* [Your task]: Could you return all of the records exactly, minus their images?

*** Opening Data shown ***

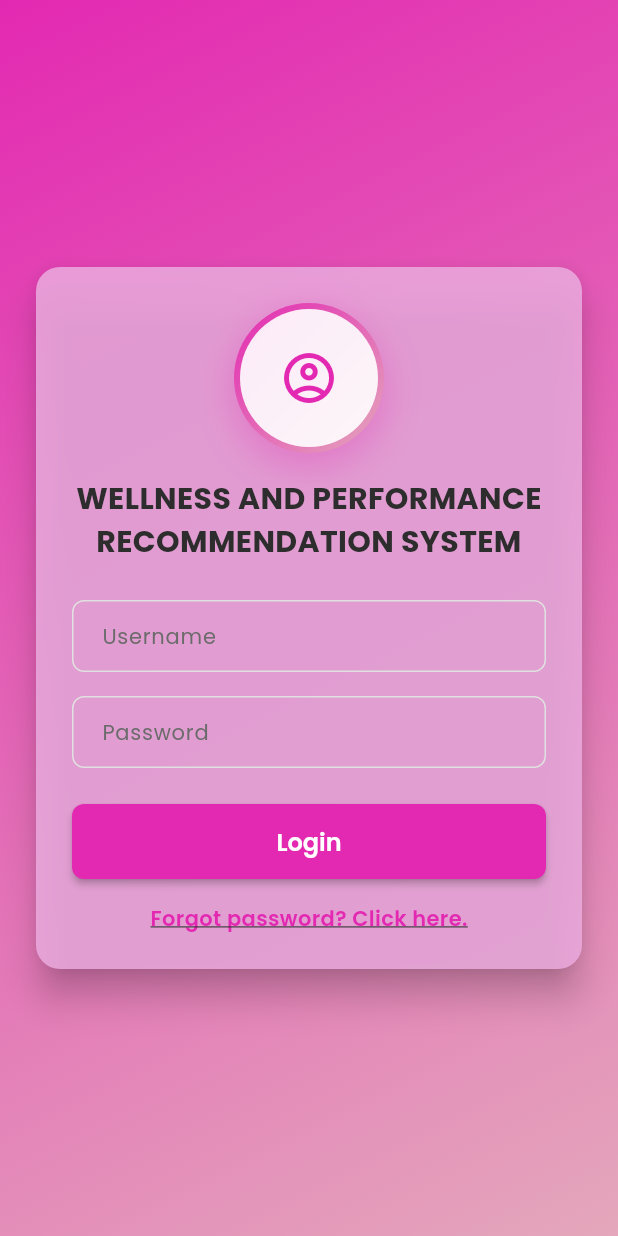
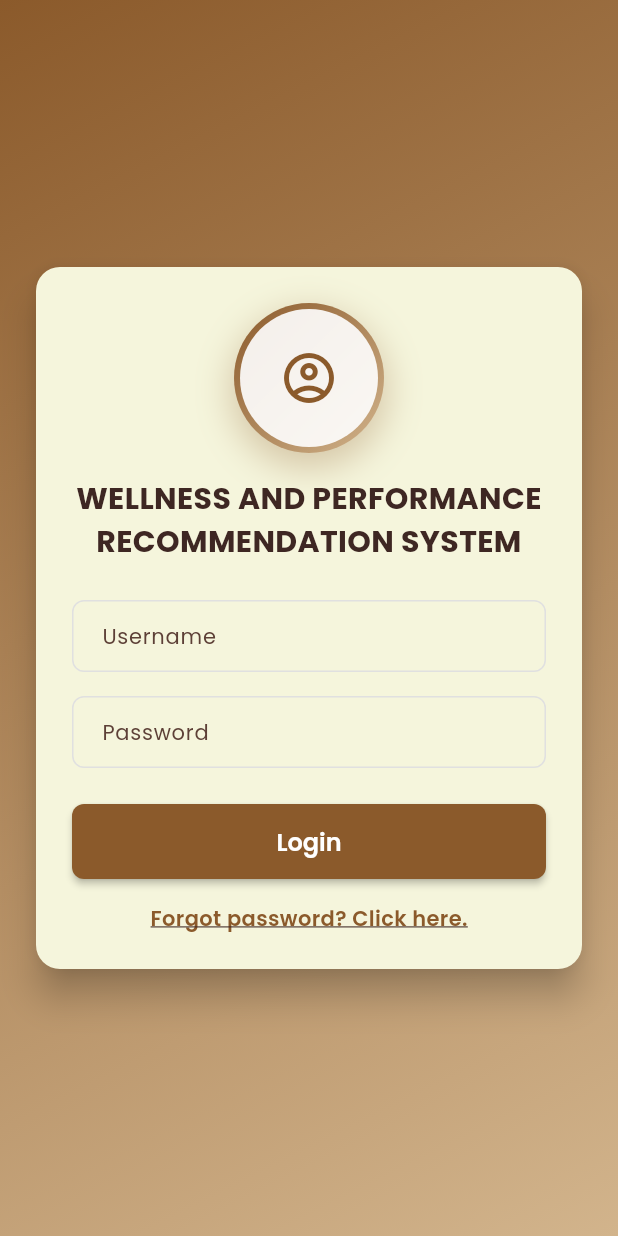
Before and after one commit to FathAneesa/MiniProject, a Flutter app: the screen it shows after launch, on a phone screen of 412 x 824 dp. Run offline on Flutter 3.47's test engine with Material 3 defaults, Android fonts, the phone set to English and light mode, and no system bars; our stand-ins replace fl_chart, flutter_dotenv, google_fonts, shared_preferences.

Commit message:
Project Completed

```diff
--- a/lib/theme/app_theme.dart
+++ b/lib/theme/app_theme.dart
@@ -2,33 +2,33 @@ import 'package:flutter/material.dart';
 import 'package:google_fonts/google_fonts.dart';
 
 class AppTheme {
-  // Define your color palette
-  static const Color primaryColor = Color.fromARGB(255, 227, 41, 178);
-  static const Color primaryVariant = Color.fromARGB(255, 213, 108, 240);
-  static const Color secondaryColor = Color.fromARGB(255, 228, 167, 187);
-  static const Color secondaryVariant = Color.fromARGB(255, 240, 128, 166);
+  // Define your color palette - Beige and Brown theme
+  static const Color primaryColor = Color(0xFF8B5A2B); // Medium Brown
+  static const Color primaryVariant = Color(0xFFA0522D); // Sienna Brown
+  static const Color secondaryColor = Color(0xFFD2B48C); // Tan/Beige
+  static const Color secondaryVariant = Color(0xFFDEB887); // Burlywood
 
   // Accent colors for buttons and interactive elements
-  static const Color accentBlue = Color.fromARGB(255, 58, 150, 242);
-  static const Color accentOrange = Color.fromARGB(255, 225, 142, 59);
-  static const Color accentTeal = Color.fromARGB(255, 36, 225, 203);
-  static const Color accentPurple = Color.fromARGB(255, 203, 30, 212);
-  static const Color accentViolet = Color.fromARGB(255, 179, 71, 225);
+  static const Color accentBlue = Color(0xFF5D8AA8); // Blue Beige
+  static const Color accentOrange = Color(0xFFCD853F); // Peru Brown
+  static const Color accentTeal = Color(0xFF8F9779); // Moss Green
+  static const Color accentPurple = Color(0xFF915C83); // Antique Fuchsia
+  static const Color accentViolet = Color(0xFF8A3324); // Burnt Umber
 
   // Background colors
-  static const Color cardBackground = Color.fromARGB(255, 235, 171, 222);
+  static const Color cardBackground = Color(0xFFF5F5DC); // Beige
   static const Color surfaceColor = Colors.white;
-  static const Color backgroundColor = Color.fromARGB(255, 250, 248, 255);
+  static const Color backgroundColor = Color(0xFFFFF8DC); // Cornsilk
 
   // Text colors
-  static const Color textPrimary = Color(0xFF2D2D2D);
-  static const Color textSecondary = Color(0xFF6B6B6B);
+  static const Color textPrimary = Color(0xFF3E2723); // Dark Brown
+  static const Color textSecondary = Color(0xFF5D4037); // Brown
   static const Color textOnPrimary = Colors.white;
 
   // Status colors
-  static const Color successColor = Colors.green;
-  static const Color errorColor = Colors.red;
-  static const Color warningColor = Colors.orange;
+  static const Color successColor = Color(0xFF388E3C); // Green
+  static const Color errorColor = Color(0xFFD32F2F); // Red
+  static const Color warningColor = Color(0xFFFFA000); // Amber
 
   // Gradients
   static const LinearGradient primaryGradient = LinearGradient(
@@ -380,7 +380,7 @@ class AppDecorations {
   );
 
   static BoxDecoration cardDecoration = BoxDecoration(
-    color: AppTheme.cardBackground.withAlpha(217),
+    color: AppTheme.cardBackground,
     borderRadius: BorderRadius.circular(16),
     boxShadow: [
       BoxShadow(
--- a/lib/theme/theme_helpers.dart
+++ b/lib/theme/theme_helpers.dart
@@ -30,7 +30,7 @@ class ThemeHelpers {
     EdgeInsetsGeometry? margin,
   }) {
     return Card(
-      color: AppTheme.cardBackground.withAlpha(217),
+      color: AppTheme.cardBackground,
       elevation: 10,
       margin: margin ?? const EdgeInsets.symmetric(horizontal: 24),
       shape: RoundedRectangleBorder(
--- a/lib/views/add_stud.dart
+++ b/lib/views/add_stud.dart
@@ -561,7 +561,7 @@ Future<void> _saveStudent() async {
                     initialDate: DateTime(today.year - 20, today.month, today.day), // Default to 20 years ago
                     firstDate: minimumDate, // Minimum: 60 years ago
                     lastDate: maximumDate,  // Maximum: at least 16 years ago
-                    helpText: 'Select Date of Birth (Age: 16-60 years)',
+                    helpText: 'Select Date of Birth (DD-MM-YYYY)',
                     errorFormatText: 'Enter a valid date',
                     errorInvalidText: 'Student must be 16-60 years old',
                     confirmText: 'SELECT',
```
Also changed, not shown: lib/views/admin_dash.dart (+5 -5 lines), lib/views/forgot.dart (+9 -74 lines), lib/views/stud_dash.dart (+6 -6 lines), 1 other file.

*** Closing Data shown ***

* [Response]:
Before and after one commit to FathAneesa/MiniProject, a Flutter app: the screen it shows after launch, on a phone screen of 412 x 824 dp. Run offline on Flutter 3.47's test engine with Material 3 defaults, Android fonts, the phone set to English and light mode, and no system bars; our stand-ins replace fl_chart, flutter_dotenv, google_fonts, shared_preferences.

Commit message:
Project Completed

```diff
--- a/lib/theme/app_theme.dart
+++ b/lib/theme/app_theme.dart
@@ -2,33 +2,33 @@ import 'package:flutter/material.dart';
 import 'package:google_fonts/google_fonts.dart';
 
 class AppTheme {
-  // Define your color palette
-  static const Color primaryColor = Color.fromARGB(255, 227, 41, 178);
-  static const Color primaryVariant = Color.fromARGB(255, 213, 108, 240);
-  static const Color secondaryColor = Color.fromARGB(255, 228, 167, 187);
-  static const Color secondaryVariant = Color.fromARGB(255, 240, 128, 166);
+  // Define your color palette - Beige and Brown theme
+  static const Color primaryColor = Color(0xFF8B5A2B); // Medium Brown
+  static const Color primaryVariant = Color(0xFFA0522D); // Sienna Brown
+  static const Color secondaryColor = Color(0xFFD2B48C); // Tan/Beige
+  static const Color secondaryVariant = Color(0xFFDEB887); // Burlywood
 
   // Accent colors for buttons and interactive elements
-  static const Color accentBlue = Color.fromARGB(255, 58, 150, 242);
-  static const Color accentOrange = Color.fromARGB(255, 225, 142, 59);
-  static const Color accentTeal = Color.fromARGB(255, 36, 225, 203);
-  static const Color accentPurple = Color.fromARGB(255, 203, 30, 212);
-  static const Color accentViolet = Color.fromARGB(255, 179, 71, 225);
+  static const Color accentBlue = Color(0xFF5D8AA8); // Blue Beige
+  static const Color accentOrange = Color(0xFFCD853F); // Peru Brown
+  static const Color accentTeal = Color(0xFF8F9779); // Moss Green
+  static const Color accentPurple = Color(0xFF915C83); // Antique Fuchsia
+  static const Color accentViolet = Color(0xFF8A3324); // Burnt Umber
 
   // Background colors
-  static const Color cardBackground = Color.fromARGB(255, 235, 171, 222);
+  static const Color cardBackground = Color(0xFFF5F5DC); // Beige
   static const Color surfaceColor = Colors.white;
-  static const Color backgroundColor = Color.fromARGB(255, 250, 248, 255);
+  static const Color backgroundColor = Color(0xFFFFF8DC); // Cornsilk
 
   // Text colors
-  static const Color textPrimary = Color(0xFF2D2D2D);
-  static const Color textSecondary = Color(0xFF6B6B6B);
+  static const Color textPrimary = Color(0xFF3E2723); // Dark Brown
+  static const Color textSecondary = Color(0xFF5D4037); // Brown
   static const Color textOnPrimary = Colors.white;
 
   // Status colors
-  static const Color successColor = Colors.green;
-  static const Color errorColor = Colors.red;
-  static const Color warningColor = Colors.orange;
+  static const Color successColor = Color(0xFF388E3C); // Green
+  static const Color errorColor = Color(0xFFD32F2F); // Red
+  static const Color warningColor = Color(0xFFFFA000); // Amber
 
   // Gradients
   static const LinearGradient primaryGradient = LinearGradient(
@@ -380,7 +380,7 @@ class AppDecorations {
   );
 
   static BoxDecoration cardDecoration = BoxDecoration(
-    color: AppTheme.cardBackground.withAlpha(217),
+    color: AppTheme.cardBackground,
     borderRadius: BorderRadius.circular(16),
     boxShadow: [
       BoxShadow(
--- a/lib/theme/theme_helpers.dart
+++ b/lib/theme/theme_helpers.dart
@@ -30,7 +30,7 @@ class ThemeHelpers {
     EdgeInsetsGeometry? margin,
   }) {
     return Card(
-      color: AppTheme.cardBackground.withAlpha(217),
+      color: AppTheme.cardBackground,
       elevation: 10,
       margin: margin ?? const EdgeInsets.symmetric(horizontal: 24),
       shape: RoundedRectangleBorder(
--- a/lib/views/add_stud.dart
+++ b/lib/views/add_stud.dart
@@ -561,7 +561,7 @@ Future<void> _saveStudent() async {
                     initialDate: DateTime(today.year - 20, today.month, today.day), // Default to 20 years ago
                     firstDate: minimumDate, // Minimum: 60 years ago
                     lastDate: maximumDate,  // Maximum: at least 16 years ago
-                    helpText: 'Select Date of Birth (Age: 16-60 years)',
+                    helpText: 'Select Date of Birth (DD-MM-YYYY)',
                     errorFormatText: 'Enter a valid date',
                     errorInvalidText: 'Student must be 16-60 years old',
                     confirmText: 'SELECT',
```
Also changed, not shown: lib/views/admin_dash.dart (+5 -5 lines), lib/views/forgot.dart (+9 -74 lines), lib/views/stud_dash.dart (+6 -6 lines), 1 other file.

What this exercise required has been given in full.